The manufacturer claims that their research shows that 90% of riders who use a moonsaddle will have an improvement in comfort and reduced pain after a two week period.
The manufacturer also states that the best results are obtained by using their saddle in combination with the new noseless saddle, and that this provides significant improvement over a traditional saddle.
Does it work?
Although there may be some truth to the claims made by the manufacturers of these saddles, there is no reliable evidence to prove that riding a bike for prolonged periods will cause long-term damage to the genitals. In fact, These saddles seem to be aimed at the New-Agers and people who believe everything they see on the internet. There is no scientific evidence that riding a normal saddle for short periods of time will cause any long-term damage.
The only way to achieve actual damage would be through constant and prolonged pressure to these areas. This could only really happen through a serious accident that causes injury in this area, or through some type of disease.
If you are worried about numbness or genital damage while cycling you should consult your doctor about the possibility of a serious underlying medical condition.

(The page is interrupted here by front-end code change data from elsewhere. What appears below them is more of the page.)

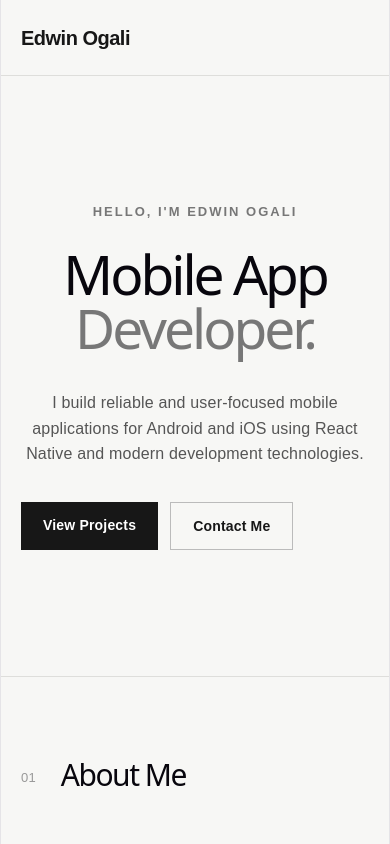
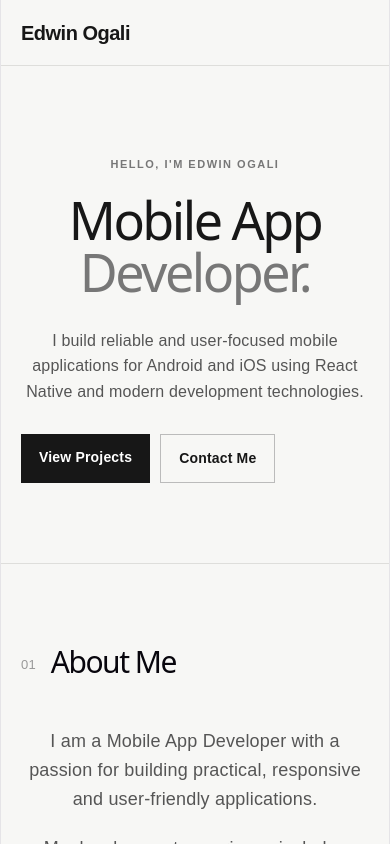
Before and after one commit to edwinogali6/edwinogali.github.io, a React (Vite) app: page / in a window 390 px wide. Shown: the top 844 px of the page. Built offline with nearby package versions, Linux system fonts and the light colour scheme.

Commit message:
Fix mobile hero heading

```diff
--- a/src/App.css
+++ b/src/App.css
@@ -66,6 +66,7 @@ a {
 /* Hero */
 
 .hero {
+  width: 100%;
   max-width: 1150px;
   min-height: 650px;
   margin: auto;
@@ -336,6 +337,7 @@ a {
 
 @media (max-width: 700px) {
   .navbar {
+    height: 65px;
     padding: 0 20px;
   }
 
@@ -344,21 +346,68 @@ a {
   }
 
   .hero {
-    padding: 80px 20px;
-    min-height: 600px;
+    width: 100%;
+    min-height: auto;
+    padding: 90px 20px 80px;
+    display: flex;
+    align-items: flex-start;
+  }
+
+  .hero-content {
+    width: 100%;
+    max-width: 100%;
+  }
+
+  .intro {
+    font-size: 11px;
+    letter-spacing: 1.5px;
+    margin-bottom: 20px;
   }
 
   .hero h1 {
-    font-size: 55px;
-    letter-spacing: -3px;
+    display: block;
+    width: 100%;
+    font-size: 52px;
+    line-height: 1;
+    letter-spacing: -2.5px;
+    margin-bottom: 30px;
+    color: #171717;
+    visibility: visible;
+    opacity: 1;
+  }
+
+  .hero h1 span {
+    display: inline;
+    color: #777;
   }
 
   .hero-description {
+    display: block;
+    width: 100%;
+    max-width: 100%;
     font-size: 16px;
+    line-height: 1.6;
+    color: #555;
+    margin-bottom: 30px;
+  }
+
+  .hero-buttons {
+    display: flex;
+    flex-wrap: wrap;
+    gap: 10px;
+  }
+
+  .button {
+    padding: 12px 18px;
   }
 
   .section {
     padding: 80px 20px;
+  }
+
+  .section-header {
+    gap: 15px;
+    margin-bottom: 40px;
   }
 
   .section-header h2 {
```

So should I buy one of these?
Even though there doesn’t seem to be any scientific evidence that normal cycling will cause long-term damage, if you are seriously concerned then why not try one of these saddles out for yourself. That’s what they’re available for after all! If you find it improves your ride, then why not buy one.
Of course, there is the possibility that you may find that the new saddle causes you more discomfort than your old saddle. If this is the case, then don’t use it!
In general, if you are concerned about long-term genital damage from cycling then you should see a doctor. Cycling short distances on a regular basis will not cause any damage.
Where can I get one?
You can buy the traditional noseless saddles from a number of online merchants, such as amazon.
The newer “Moonsaddle” is only available from the manufacturer’s website or an approved dealer.
The traditional noseless saddles start at around $70, and the moonsaddle start at around $200.
How long will it last?
These saddles are made out of some fairly sturdy materials, and so they should last for a long time as long as they are looked after.
What else do I need to know?
Before buying a saddle, it might be a good idea to speak to other people who have used the saddle that you are considering. This will give you some extra reassurance that you are buying the right saddle for you.
Does cycling shorten your life span?
Some people believe that long term cycling can lead to shortened life spans due to loss of kidney function or even heart attacks. This is not true. Recent studies have shown that regular cycling actually has several health benefits, and can increase life span by up to ten years!
Famous cyclists tend to live longer than the average mortal, with the most famous example being the seven time Tour de France winner Lance Armstrong who is still racing at age 38.
How can something that gets you fit shorten your life span?
This myth could be explained by the fact that a lot of people take up cycling when they are already in poor health and so begin to feel the effects of being out of shape, such as shortness of breath and fatigue.
If you start cycling and are in good health then it might be a good idea to make sure that you don’t cycle too often in short periods of time, such as more than five times a week.
If you feel tired or out of breath after a ride then it is important to listen to your body and give it time to recover before your next ride.
Sources & references used in this article:
Cycling‐related sexual dysfunction in men and women: A review by C Baran, GC Mitchell, WJG Hellstrom – Sexual medicine reviews, 2014 – Elsevier
Type-level specifications in REA enterprise information systems by GL Geerts, WE McCarthy – 2003 – msu.edu
Safe Cycling by T Mitchell – working-well.org
Transfers to a gravitational saddle point: An extended mission design option for LISA Pathfinder by AD Cox – 2016 – docs.lib.purdue.edu